Gather all lines in the records below that include the word "text".

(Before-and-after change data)
[Start of section]
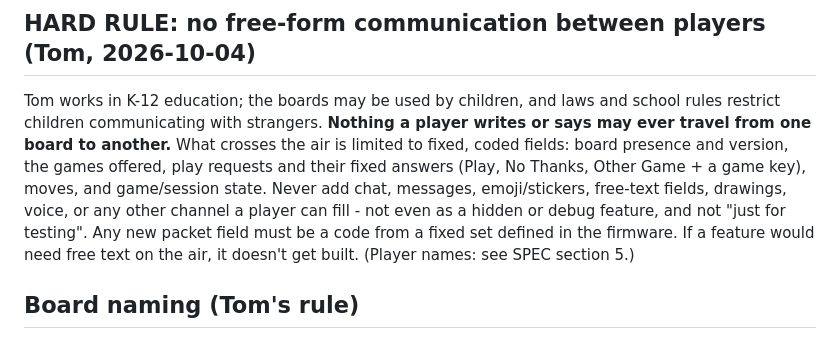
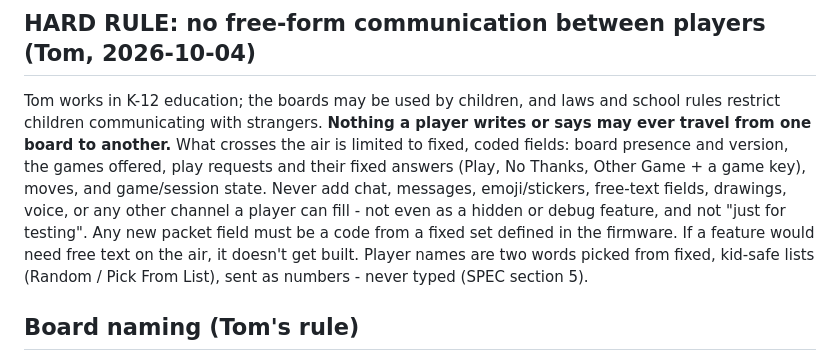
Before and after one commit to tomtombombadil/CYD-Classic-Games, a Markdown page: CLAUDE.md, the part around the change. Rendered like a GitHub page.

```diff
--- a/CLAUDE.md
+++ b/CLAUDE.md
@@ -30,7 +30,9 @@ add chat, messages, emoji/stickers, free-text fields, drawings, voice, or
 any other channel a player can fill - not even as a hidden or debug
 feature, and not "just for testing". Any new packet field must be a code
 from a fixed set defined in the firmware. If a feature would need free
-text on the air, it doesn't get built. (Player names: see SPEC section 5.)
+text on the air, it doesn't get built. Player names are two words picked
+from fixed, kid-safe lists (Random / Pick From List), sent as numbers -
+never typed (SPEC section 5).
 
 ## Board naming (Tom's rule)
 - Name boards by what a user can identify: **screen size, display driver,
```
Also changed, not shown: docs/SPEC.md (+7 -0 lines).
[End of section]
[Start of section]
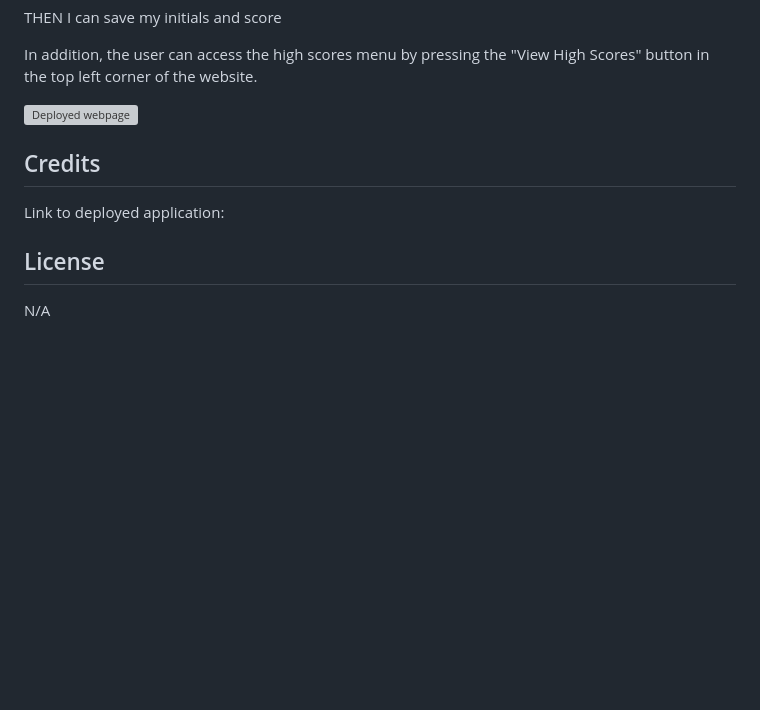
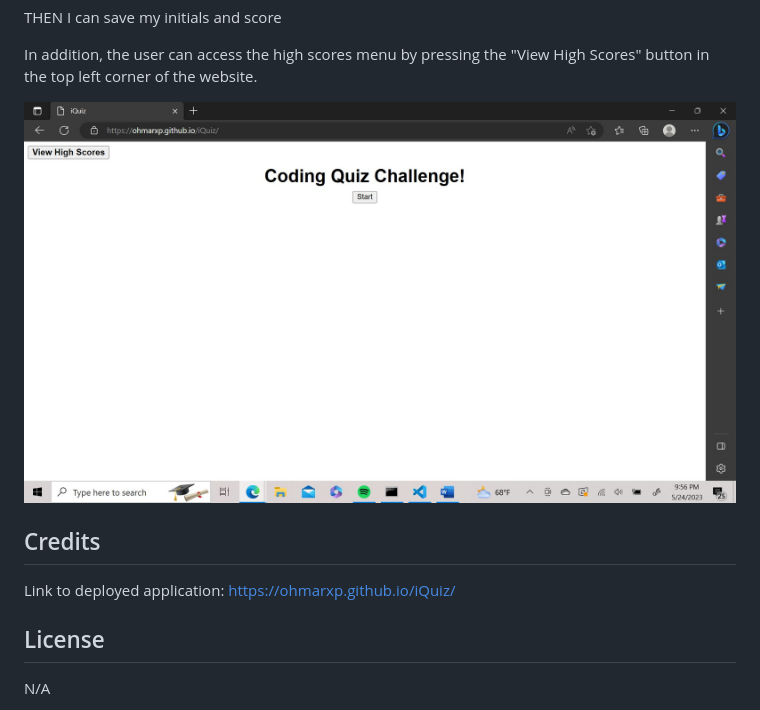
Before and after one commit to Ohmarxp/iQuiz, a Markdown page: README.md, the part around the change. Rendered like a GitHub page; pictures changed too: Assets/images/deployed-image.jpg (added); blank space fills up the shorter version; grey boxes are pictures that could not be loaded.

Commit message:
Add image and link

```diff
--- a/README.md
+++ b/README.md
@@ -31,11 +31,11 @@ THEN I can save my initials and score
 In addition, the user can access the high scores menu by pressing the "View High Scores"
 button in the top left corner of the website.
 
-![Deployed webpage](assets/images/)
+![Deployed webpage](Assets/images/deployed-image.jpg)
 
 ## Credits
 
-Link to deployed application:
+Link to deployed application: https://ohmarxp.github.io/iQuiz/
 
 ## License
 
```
[End of section]
[Start of section]
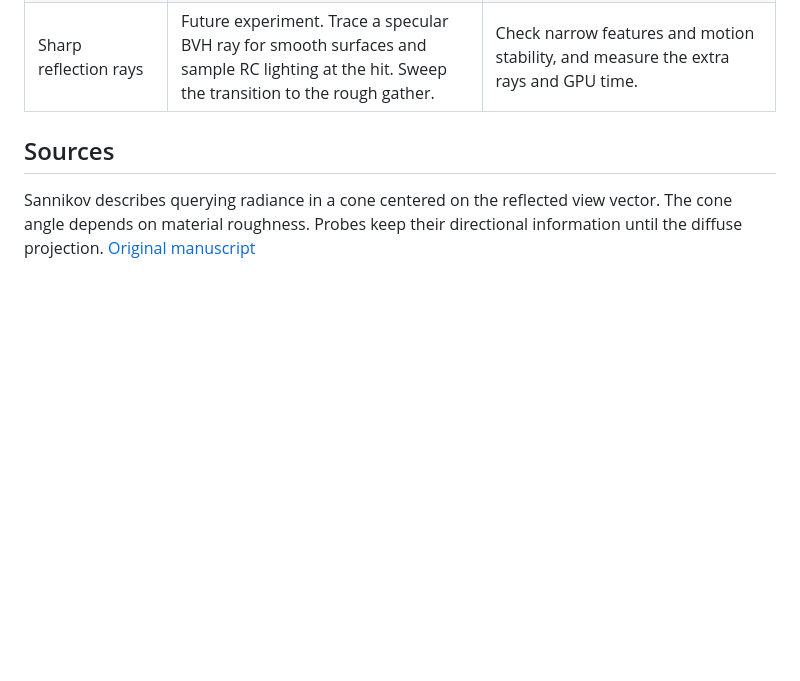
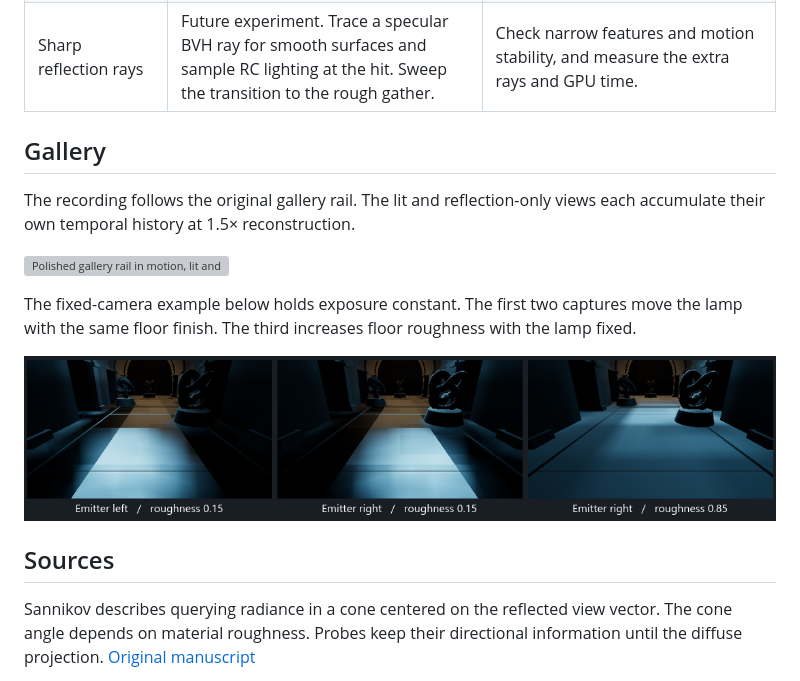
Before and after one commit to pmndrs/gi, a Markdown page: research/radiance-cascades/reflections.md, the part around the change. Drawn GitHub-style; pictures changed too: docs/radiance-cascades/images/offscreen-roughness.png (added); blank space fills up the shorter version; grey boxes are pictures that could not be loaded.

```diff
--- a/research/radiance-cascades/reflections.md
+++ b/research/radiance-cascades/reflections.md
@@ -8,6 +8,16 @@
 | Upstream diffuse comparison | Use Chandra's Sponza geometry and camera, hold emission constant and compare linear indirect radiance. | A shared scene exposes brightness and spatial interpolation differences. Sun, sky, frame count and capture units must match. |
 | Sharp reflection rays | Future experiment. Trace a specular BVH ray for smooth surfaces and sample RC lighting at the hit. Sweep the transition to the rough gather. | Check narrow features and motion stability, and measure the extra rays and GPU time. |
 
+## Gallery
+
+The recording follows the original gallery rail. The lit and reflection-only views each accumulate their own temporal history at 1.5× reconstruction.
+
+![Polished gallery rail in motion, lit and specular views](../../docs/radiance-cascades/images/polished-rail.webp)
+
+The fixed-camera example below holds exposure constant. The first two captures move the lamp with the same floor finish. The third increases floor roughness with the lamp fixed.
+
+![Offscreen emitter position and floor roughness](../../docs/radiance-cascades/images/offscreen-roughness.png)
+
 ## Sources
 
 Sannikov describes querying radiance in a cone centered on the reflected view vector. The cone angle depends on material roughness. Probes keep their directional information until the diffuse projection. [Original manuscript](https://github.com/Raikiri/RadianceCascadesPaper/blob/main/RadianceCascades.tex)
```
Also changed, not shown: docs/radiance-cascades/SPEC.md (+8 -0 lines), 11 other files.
[End of section]
SOLUTION TO THIS EXERCISE:
@@ -30,7 +30,9 @@ add chat, messages, emoji/stickers, free-text fields, drawings, voice, or
-text on the air, it doesn't get built. (Player names: see SPEC section 5.)
+text on the air, it doesn't get built. Player names are two words picked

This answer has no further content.